§ **Task details**:
Tell how many lines in the data contain the string "parts", using a single number as the whole reply.

Structured diff data:
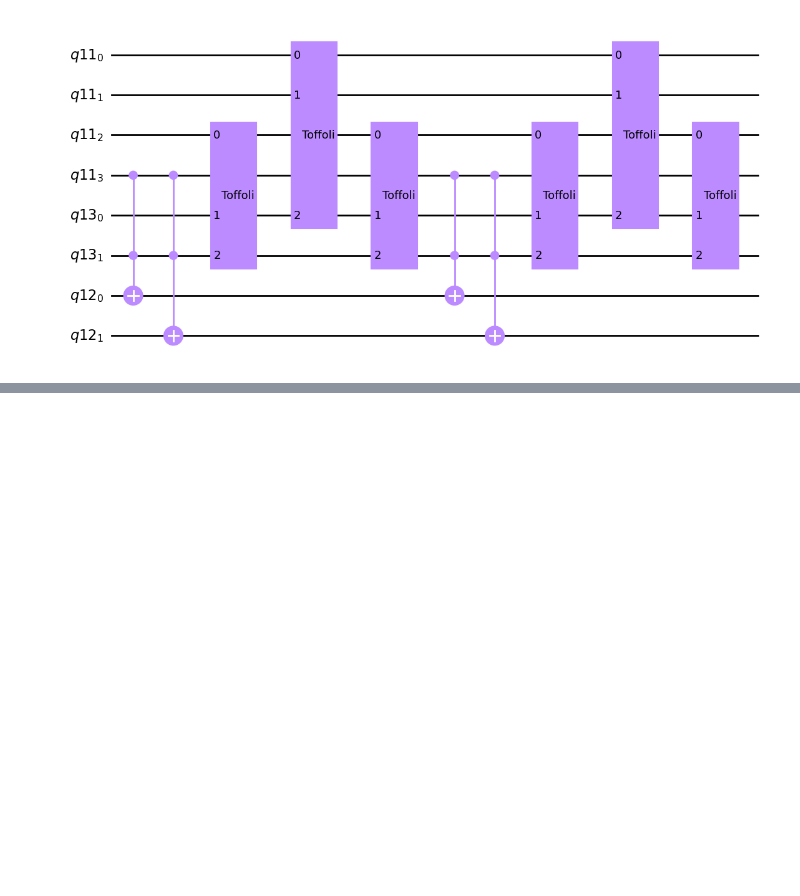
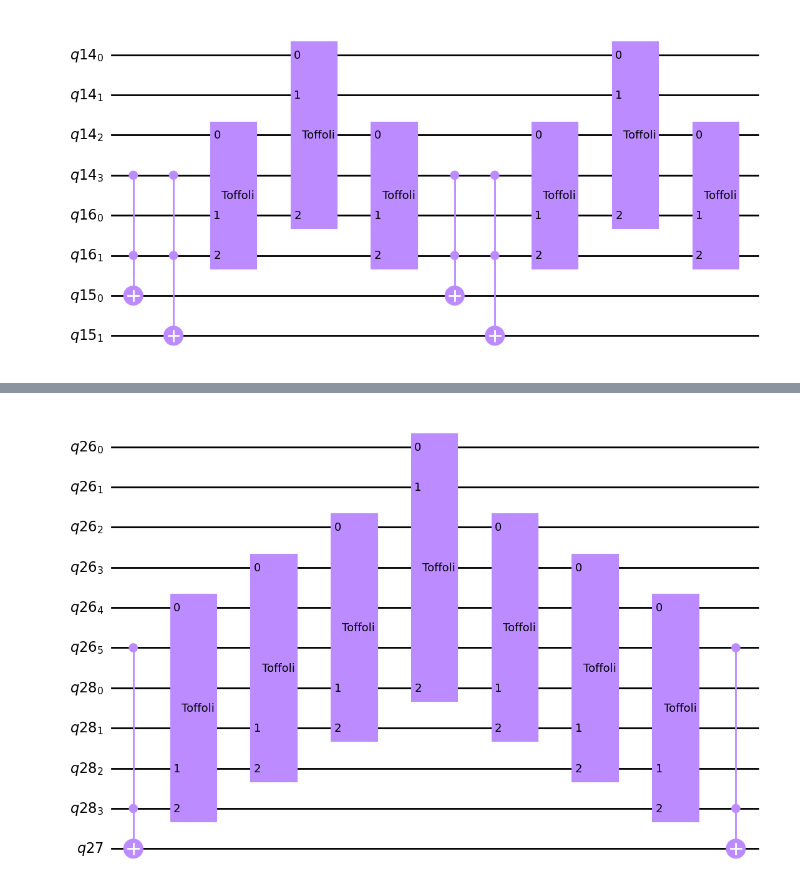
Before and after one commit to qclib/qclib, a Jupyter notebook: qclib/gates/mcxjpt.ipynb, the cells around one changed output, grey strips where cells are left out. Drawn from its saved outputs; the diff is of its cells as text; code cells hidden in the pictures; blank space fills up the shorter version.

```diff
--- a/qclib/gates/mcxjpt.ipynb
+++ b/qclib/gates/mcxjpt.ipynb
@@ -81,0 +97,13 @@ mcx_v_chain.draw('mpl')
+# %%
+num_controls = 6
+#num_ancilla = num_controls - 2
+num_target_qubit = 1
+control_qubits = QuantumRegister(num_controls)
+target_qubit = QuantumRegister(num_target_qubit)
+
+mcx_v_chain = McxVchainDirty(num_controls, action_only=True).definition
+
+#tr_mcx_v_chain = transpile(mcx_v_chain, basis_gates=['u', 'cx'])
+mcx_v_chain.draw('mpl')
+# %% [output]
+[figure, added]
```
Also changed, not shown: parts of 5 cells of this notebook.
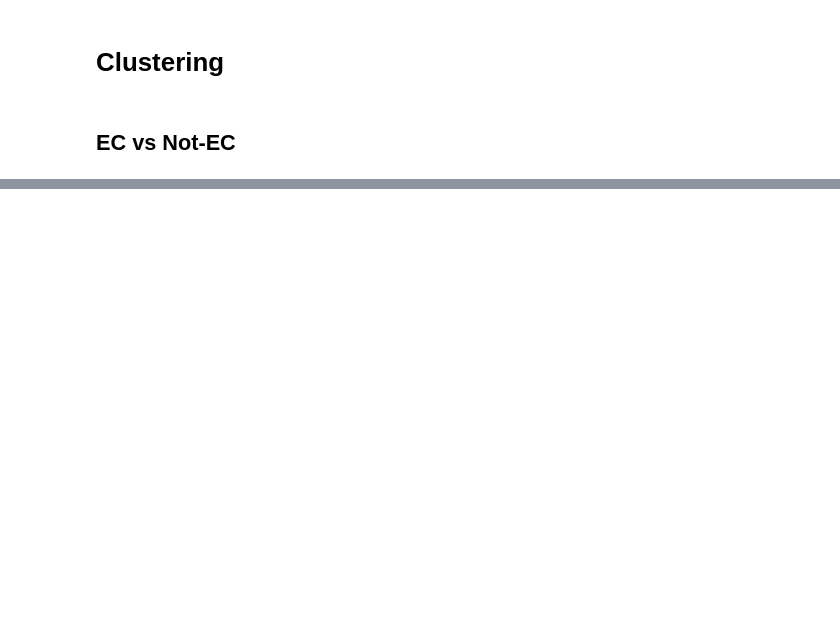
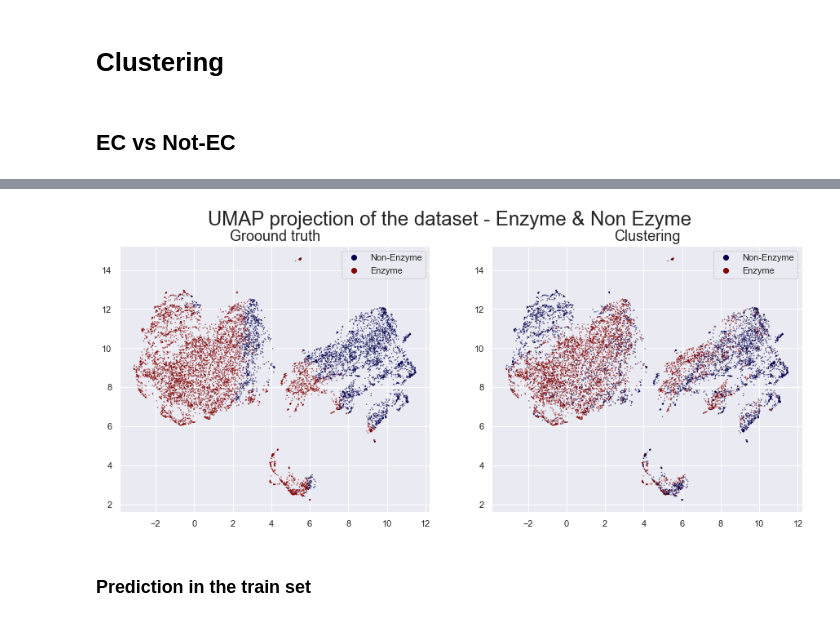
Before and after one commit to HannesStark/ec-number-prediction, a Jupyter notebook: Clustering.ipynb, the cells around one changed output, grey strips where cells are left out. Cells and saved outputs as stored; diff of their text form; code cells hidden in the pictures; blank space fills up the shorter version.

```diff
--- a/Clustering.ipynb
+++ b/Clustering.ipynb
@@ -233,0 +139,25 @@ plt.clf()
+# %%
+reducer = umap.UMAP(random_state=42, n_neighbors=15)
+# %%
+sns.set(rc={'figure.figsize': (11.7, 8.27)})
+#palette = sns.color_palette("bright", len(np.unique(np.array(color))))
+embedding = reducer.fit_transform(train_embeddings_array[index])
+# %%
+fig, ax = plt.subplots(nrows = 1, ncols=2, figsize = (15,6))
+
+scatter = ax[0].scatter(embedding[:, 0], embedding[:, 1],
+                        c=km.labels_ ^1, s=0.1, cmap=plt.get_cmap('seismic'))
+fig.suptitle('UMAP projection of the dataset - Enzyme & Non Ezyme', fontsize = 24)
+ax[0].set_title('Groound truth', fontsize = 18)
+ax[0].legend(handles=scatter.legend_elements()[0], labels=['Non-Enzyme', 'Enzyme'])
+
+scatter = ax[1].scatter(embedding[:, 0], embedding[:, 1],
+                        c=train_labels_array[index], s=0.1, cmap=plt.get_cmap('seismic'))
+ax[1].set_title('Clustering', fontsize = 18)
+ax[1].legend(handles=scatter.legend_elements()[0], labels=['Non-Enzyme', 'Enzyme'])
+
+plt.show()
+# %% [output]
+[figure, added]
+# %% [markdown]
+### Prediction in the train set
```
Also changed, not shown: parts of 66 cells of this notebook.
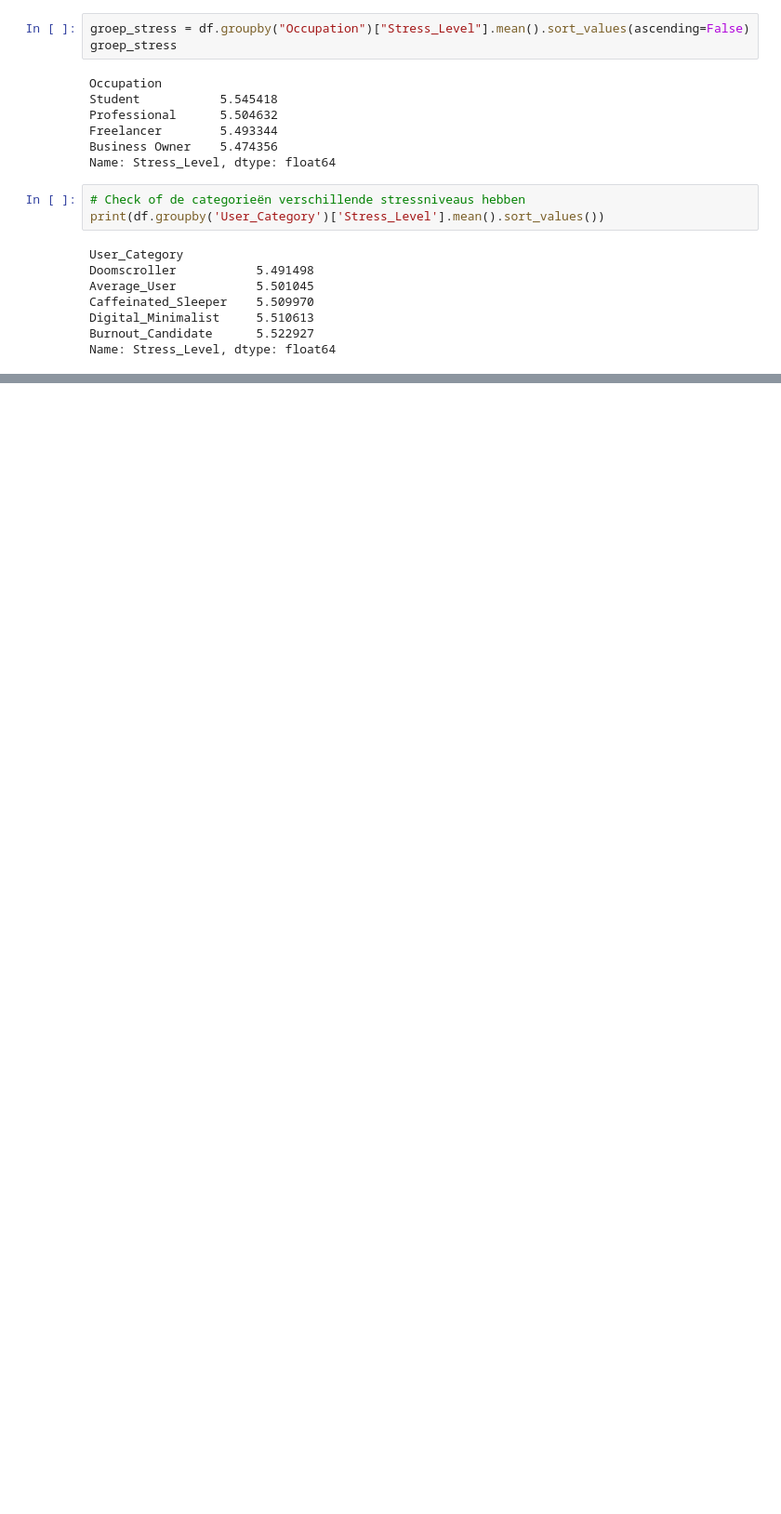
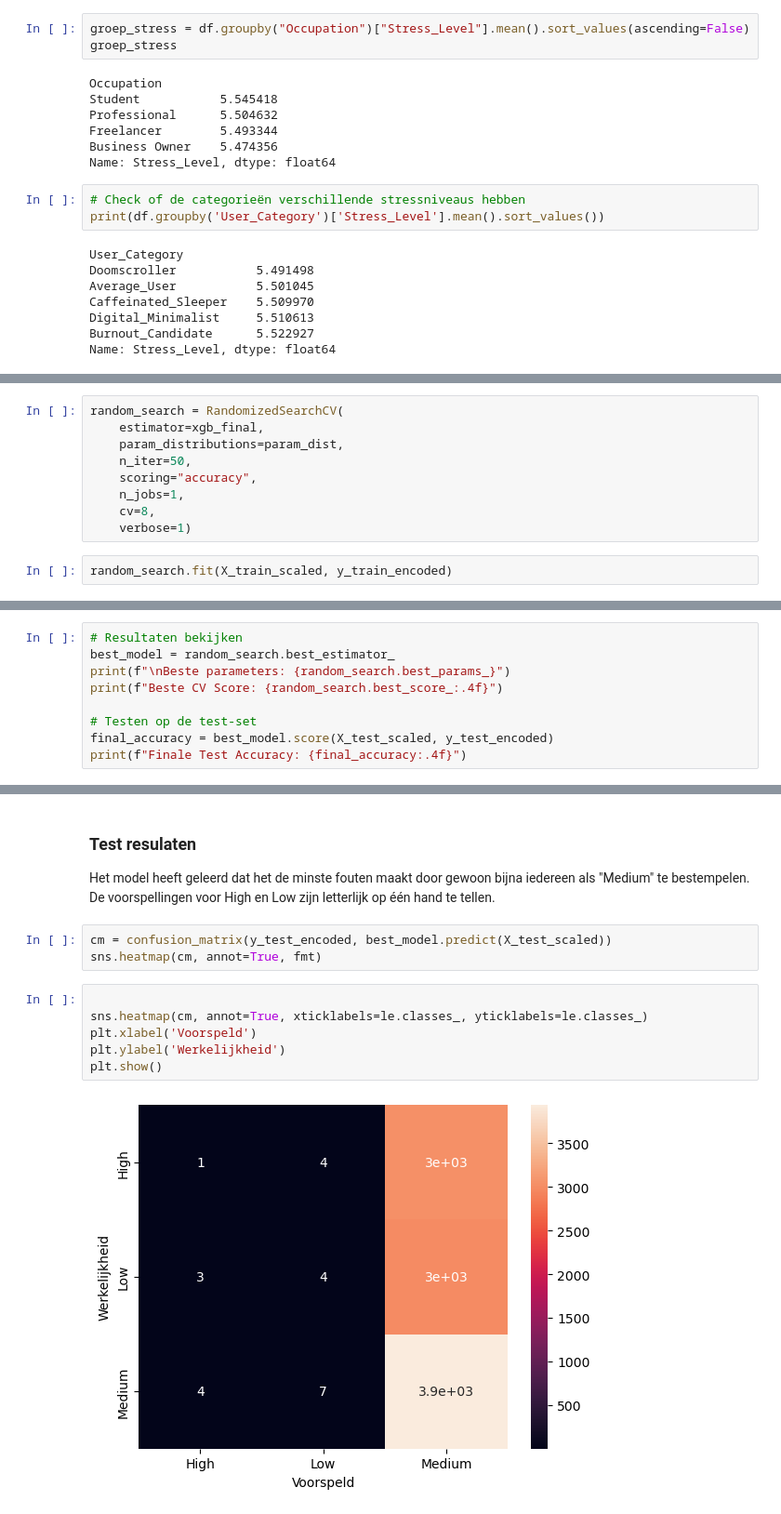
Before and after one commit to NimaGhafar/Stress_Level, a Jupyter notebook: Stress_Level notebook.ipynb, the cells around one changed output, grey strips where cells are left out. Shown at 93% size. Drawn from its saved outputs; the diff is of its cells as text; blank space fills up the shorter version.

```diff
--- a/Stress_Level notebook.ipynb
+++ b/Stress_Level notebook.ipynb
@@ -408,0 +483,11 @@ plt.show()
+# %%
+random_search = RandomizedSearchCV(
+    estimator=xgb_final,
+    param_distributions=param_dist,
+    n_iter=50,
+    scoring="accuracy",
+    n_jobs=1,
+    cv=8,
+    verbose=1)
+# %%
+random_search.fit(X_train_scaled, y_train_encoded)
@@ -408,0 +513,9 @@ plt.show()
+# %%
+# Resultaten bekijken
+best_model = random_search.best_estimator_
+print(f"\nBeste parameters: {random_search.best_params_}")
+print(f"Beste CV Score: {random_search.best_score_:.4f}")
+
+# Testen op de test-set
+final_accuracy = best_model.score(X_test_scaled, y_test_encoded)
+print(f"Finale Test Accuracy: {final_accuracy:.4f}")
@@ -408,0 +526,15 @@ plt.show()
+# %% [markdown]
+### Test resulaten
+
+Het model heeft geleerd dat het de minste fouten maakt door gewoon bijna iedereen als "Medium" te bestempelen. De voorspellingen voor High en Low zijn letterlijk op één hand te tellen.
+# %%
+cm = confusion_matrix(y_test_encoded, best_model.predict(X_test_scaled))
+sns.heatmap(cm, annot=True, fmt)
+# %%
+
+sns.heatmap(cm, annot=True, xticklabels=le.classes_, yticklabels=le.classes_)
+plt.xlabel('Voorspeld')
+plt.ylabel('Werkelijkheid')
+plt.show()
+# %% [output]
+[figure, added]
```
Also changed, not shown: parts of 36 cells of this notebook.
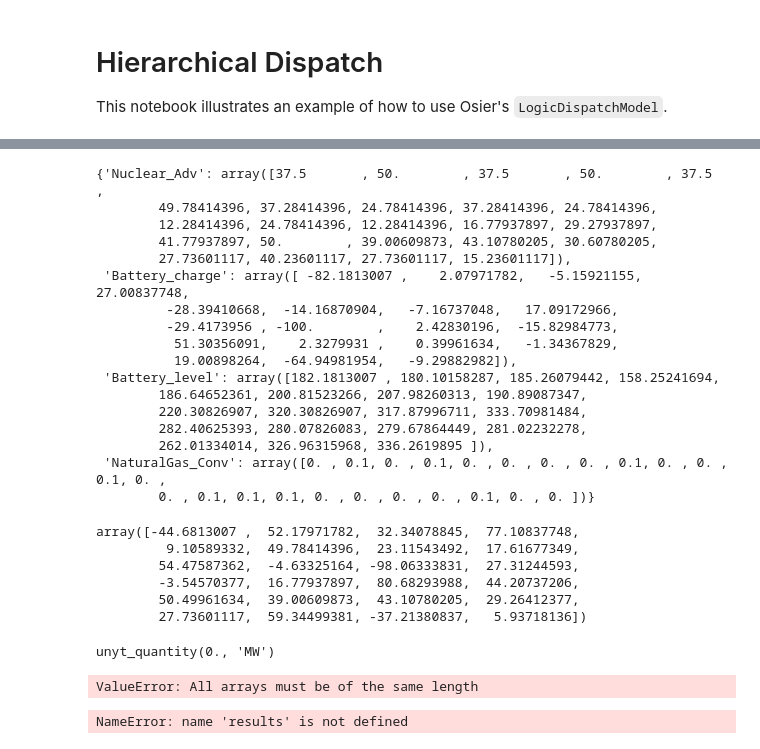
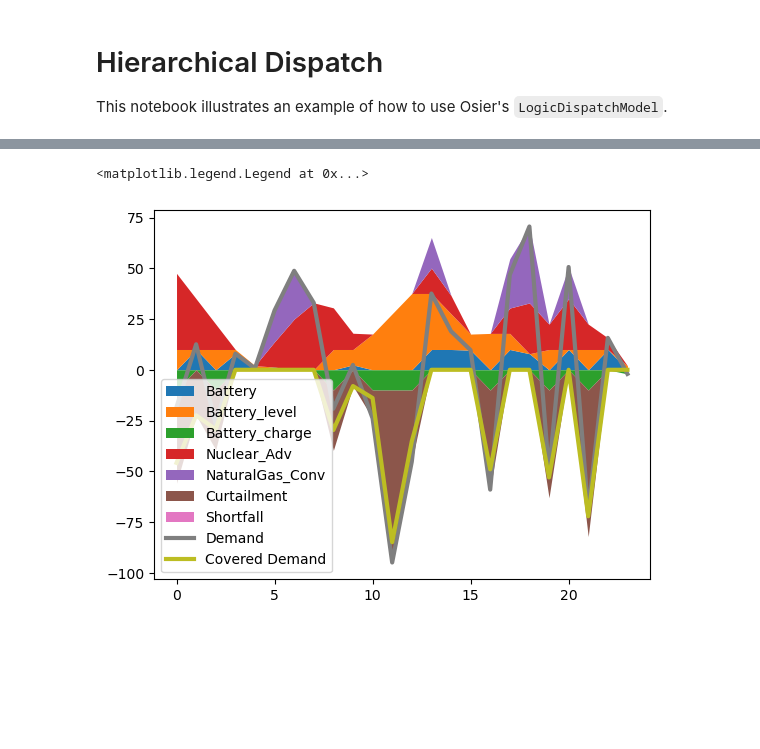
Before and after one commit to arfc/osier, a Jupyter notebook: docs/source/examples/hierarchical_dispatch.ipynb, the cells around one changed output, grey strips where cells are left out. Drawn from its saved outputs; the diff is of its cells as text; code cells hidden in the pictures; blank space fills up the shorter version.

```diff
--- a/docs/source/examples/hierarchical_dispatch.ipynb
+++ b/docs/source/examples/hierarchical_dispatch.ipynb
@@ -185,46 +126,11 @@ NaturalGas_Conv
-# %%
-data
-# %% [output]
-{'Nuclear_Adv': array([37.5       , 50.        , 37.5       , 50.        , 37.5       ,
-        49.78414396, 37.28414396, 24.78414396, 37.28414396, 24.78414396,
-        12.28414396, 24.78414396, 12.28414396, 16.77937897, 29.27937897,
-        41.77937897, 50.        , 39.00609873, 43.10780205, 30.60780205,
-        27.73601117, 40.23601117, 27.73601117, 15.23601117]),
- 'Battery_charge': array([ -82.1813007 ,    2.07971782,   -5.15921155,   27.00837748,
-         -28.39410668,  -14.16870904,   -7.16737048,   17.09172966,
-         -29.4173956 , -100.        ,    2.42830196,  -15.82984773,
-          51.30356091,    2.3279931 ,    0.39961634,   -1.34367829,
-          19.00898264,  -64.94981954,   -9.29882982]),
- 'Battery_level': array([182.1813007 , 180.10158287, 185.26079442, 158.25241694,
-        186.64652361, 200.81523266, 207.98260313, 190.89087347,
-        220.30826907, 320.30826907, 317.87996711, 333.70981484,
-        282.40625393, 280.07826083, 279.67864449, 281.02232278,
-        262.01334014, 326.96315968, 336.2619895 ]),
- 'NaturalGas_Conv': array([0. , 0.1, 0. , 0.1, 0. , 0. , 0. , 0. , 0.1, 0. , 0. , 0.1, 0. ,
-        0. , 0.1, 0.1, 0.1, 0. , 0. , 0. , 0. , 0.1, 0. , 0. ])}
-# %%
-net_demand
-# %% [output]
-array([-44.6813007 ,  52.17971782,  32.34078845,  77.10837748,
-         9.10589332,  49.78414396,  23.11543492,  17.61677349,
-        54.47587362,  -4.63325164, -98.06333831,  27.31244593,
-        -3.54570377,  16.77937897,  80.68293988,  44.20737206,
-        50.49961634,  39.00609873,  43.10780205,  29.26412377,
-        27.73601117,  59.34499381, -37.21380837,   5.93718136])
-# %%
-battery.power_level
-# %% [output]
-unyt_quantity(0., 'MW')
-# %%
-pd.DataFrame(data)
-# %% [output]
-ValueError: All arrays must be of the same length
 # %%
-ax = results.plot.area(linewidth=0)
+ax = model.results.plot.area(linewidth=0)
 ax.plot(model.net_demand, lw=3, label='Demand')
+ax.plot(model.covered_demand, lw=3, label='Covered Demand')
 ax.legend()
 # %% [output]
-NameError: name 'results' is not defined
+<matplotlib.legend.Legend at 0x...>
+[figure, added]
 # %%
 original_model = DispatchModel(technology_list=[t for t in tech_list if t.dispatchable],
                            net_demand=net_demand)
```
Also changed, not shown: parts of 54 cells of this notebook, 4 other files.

§ **Solution for this task**:
4